(Difference listings)
================
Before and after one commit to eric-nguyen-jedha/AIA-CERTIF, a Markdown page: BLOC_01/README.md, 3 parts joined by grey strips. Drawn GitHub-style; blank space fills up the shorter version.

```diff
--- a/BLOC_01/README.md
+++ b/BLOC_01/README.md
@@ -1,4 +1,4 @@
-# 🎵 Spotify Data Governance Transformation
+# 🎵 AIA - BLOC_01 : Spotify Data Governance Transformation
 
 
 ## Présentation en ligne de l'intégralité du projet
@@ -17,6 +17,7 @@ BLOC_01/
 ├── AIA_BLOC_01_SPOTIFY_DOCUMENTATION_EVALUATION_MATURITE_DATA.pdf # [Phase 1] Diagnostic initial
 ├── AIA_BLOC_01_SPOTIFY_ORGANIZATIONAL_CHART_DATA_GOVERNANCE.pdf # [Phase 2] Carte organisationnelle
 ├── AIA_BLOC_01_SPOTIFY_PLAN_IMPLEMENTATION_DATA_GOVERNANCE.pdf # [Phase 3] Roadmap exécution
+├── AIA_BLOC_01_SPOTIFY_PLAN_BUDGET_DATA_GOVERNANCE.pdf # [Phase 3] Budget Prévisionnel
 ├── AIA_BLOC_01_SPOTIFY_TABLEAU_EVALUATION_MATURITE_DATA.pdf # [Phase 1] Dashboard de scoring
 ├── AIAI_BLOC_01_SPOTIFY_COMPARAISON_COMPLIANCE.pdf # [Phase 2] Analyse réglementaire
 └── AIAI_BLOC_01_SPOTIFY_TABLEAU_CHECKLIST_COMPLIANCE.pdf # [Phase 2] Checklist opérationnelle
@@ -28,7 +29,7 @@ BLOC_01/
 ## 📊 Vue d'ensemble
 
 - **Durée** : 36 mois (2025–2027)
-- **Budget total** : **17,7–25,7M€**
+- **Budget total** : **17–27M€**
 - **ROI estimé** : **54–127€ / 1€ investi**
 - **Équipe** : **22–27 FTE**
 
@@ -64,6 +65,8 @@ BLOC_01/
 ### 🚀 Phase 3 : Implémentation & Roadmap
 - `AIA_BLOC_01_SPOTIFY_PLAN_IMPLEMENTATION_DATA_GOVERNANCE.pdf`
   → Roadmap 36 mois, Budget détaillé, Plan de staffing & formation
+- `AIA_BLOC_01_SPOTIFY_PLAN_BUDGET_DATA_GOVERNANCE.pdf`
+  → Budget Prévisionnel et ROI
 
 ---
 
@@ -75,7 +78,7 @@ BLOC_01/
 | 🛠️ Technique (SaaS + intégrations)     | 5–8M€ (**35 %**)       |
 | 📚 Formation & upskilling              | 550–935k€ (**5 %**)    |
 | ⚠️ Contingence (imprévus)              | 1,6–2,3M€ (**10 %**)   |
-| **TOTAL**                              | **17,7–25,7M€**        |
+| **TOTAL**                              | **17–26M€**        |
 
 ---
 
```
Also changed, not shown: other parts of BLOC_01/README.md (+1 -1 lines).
================
- **TASK DESCRIPTION**: Every line that contains "Roadmap" should be copied out of the data.

- **ANSWER BOX**:
 ├── AIA_BLOC_01_SPOTIFY_PLAN_IMPLEMENTATION_DATA_GOVERNANCE.pdf # [Phase 3] Roadmap exécution
 ### 🚀 Phase 3 : Implémentation & Roadmap
   → Roadmap 36 mois, Budget détaillé, Plan de staffing & formation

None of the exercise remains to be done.